I Wanna Dance With Somebody review: celebrating Whitney Houston

This biopic is as a reminder of all that was good about Houston, the only singer to score seven consecutive number-ones in the US charts.

In the era of the biopic, I Wanna Dance with Somebody is able to hold its own – especially considering it’s been released around the same time as Avatar: The Way of Water. Not many films were brave enough to go up against the James Cameron blockbuster at the box office.

Exploring the life and career of legendary singer Whitney Houston, the film is directed by Kassi Lemmons and produced by Clive Davis and Pat Houston, Whitney’s sister-in-law. Written by Anthony McCarten, a New Zealand writer and filmmaker who is no stranger to biopics (Bohemian Rhapsody and The Theory of Everything are among his repertoire), it’s very much a celebration of Houston’s life and the impact her music had on the world, as evidenced by her sales of over 200 million records worldwide.

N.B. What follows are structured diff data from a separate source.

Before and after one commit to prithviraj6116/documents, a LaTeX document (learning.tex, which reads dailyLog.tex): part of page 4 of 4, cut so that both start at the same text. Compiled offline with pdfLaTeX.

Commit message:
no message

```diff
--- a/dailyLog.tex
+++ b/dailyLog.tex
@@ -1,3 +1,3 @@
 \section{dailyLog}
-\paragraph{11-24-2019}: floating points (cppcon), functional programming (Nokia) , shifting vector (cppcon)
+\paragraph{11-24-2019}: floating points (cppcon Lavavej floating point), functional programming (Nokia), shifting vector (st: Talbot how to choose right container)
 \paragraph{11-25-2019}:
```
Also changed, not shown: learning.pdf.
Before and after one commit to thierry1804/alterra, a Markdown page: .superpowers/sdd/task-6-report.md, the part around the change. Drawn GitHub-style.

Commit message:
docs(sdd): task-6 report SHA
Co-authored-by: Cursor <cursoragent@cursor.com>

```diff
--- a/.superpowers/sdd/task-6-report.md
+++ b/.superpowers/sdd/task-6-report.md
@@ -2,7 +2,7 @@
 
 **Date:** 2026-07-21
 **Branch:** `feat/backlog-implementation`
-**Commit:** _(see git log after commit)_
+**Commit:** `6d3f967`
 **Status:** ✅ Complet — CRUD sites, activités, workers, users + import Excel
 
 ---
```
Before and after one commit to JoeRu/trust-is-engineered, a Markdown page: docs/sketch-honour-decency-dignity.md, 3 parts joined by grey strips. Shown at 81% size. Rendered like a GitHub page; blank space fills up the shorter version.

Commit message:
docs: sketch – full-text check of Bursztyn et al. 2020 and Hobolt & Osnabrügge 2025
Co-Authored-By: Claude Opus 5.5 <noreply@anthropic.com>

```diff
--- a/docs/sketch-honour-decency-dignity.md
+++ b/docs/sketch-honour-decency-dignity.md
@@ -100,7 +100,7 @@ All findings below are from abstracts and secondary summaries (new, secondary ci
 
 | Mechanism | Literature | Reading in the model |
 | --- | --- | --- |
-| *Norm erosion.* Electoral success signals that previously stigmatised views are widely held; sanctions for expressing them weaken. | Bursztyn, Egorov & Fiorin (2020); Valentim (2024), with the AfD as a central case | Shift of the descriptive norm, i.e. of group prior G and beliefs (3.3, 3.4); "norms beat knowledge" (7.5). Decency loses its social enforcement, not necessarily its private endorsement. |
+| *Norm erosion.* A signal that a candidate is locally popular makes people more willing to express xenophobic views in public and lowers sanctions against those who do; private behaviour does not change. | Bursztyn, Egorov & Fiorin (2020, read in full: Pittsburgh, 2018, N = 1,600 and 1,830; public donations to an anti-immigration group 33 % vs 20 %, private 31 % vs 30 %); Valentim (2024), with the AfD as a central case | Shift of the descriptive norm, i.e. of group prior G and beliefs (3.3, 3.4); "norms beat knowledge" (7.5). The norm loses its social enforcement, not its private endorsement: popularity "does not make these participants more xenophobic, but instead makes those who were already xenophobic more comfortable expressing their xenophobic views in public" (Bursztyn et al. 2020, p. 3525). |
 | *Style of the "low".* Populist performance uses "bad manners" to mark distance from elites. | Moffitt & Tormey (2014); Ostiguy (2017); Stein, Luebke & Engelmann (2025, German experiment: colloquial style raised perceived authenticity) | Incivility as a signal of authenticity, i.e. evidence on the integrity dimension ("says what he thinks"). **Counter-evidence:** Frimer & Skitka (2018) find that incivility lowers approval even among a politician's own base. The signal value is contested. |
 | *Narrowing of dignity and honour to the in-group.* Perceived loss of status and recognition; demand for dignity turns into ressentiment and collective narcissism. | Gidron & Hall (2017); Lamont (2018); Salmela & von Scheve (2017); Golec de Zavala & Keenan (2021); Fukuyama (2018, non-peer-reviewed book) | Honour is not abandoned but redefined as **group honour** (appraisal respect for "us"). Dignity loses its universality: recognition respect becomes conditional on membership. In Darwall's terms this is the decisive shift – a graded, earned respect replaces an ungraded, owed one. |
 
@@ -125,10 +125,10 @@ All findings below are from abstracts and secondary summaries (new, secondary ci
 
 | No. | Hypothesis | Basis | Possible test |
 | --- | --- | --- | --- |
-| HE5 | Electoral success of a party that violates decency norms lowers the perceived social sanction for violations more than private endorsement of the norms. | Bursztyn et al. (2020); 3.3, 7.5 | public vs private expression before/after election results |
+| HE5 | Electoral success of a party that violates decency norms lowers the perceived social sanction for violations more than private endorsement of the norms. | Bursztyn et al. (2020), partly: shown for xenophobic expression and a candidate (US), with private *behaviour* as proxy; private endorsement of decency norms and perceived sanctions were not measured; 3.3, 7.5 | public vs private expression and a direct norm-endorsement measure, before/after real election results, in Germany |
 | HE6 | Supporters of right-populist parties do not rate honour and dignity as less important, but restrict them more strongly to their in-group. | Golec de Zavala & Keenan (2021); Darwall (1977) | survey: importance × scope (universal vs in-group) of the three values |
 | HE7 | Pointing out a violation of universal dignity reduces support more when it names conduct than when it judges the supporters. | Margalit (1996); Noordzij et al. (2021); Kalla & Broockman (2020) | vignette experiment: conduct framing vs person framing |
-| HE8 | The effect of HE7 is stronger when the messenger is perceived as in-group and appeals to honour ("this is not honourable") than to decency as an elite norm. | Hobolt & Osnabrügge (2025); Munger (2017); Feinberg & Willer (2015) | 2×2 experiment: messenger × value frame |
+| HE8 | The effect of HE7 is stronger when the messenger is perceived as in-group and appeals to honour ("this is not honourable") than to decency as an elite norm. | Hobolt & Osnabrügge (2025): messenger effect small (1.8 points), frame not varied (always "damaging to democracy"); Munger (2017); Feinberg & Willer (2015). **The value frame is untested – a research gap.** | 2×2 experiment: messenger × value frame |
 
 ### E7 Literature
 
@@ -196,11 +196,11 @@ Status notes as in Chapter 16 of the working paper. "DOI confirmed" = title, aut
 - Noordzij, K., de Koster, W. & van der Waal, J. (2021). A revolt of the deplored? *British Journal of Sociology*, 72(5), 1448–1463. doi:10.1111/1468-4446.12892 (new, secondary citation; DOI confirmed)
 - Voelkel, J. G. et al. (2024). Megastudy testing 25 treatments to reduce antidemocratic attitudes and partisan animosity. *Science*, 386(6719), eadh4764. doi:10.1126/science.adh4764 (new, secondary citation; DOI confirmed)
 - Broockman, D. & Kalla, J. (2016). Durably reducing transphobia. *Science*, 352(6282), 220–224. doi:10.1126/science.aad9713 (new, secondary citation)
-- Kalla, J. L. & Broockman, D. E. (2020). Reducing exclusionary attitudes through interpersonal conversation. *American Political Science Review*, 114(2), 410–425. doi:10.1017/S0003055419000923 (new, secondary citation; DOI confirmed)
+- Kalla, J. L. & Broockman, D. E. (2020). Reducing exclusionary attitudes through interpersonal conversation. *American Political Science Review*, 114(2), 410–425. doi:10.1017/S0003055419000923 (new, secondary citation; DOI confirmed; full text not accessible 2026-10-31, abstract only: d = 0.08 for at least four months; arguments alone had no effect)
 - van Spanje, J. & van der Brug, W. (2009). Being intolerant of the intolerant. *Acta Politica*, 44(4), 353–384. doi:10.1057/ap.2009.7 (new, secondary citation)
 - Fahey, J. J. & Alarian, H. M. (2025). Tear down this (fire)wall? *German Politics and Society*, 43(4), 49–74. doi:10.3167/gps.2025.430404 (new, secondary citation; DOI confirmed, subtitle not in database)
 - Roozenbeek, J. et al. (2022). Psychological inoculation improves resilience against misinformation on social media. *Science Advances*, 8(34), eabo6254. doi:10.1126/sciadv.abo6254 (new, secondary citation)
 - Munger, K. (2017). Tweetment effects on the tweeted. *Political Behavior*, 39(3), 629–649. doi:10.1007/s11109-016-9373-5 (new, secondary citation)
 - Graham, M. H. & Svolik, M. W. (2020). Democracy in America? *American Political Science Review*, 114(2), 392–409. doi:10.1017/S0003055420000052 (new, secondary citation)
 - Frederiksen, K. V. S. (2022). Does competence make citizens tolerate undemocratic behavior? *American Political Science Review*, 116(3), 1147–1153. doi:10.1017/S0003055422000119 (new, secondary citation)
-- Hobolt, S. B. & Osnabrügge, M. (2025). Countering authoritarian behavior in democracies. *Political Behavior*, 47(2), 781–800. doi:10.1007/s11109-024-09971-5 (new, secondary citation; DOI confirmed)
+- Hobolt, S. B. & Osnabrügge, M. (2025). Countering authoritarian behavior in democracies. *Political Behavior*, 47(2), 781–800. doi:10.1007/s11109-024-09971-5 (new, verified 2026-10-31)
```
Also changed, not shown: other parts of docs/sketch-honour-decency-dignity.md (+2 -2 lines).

Even though it delves into some of the troubles that Houston faced throughout her career, it manages to portray them in a way that makes us sympathise with what she dealt with behind her monumental success.

It stars British actor Naomi Ackie in the titular role, who wonderfully portrays the many facets of Houston, from loveable, caring and sweet to sometimes lost and exhausted, to determined and triumphant. The music is the stand-out in the film, reminding us of how powerful Houston’s voice was. Even though the film uses Houston’s own voice, Ackie does a great job of embodying the singer and capturing her natural mannerisms as well.

Positive insight

I Wanna Dance with Somebody offers a more positive insight into Houston’s life than the 2018 documentary Whitney (2018) – a much grittier look at her career, drug use and turbulent relationship with her father, ex-husband Bobby Brown, and fallout of her friendship with creative director Robyn Crawford. As with Bohemian Rhapsody (2018) and Rocketman (2019), it’s intended (and largely succeeds) as a reminder of all that was good about Houston, the only singer to have ever scored seven consecutive number-ones on the US Billboard 100 charts. 

The film is also a welcome change from the overused stereotypes about Black women depicted on screen. For example, The Woman King, while another standout performance by actor Viola Davis, reinforces the idea of Black women as warriors, as did did Black Panther: Wakanda Forever. This screenplay, while at times heartbreaking, offers more time and nuance to what was happening in Houston’s life. In Black Panther: Wakanda Forever the Black women are portrayed as strong, independent and resilient. The problem with this is that it feeds into real-life situations where Black woman are not believed to feel pain and sometimes not given the space to fail. In this film we are given a chance to see a Black woman who is not just successful and strong but vulnerable and scared.  


An important aspect of the film is the relationships Houston valued in her life, particularly with Clive Davis (Stanley Tucci) who discovered her, and with Robyn Crawford (Nafessa Williams). Houston and Crawford were friends for almost 20 years and both the film and documentary explore both the personal and business aspects of the relationship. There had always been speculation about whether the two were more than just friends and the film seems to suggest they were in a relationship.

Another important relationship was the one Houston had with her mother Cissy (played by Tamara Tunie). Tunie has a standout performance, showing how Houston’s mother was a great mentor and support. Cissy was an amazing singer herself and Tunie’s strength and conviction in the role is quite captivating.

The fashion in the film is eye-catching and even sometimes matches the set. For example, when Houston (Ackie) is being interviewed about whether her music is ‘Black enough,’ the records stacked along the wall behind her match the colours of the tiny embellishments on her denim jacket, with costume designer Charlese Antoinette Jones doing an incredible job of bringing Houston’s style back to life. Even though the outfits reflect the various time periods during the singer’s career, they could still be worn today, cementing Houston’s place as not only a musical star but a style icon.


For fans who may already know some facets of Houston’s life, the film acts as a reminder of her career highlights, which sometimes get forgotten or overshadowed by the darker times she went through during the latter stages of her fame. It also reminds audiences that she was not only a singer but an actress too, with references to 1992’s The Bodyguard.

While there has been some criticism that the film is formulaic and bland, what it does provide is a portrayal of Whitney from the perspective of her family and close friends – unlike the 2015 TV movie Whitney (2015), which was slammed by Houston’s family because the filmmakers never asked permission to make it. We are so used to getting an exposè that is negative, harrowing and confirms our own idea of what Whitney should be. Why can’t we be happy with seeing the good?

I Wanna Dance With Somebody is in cinemas now.


3.5 out of 5 stars



Format: Movie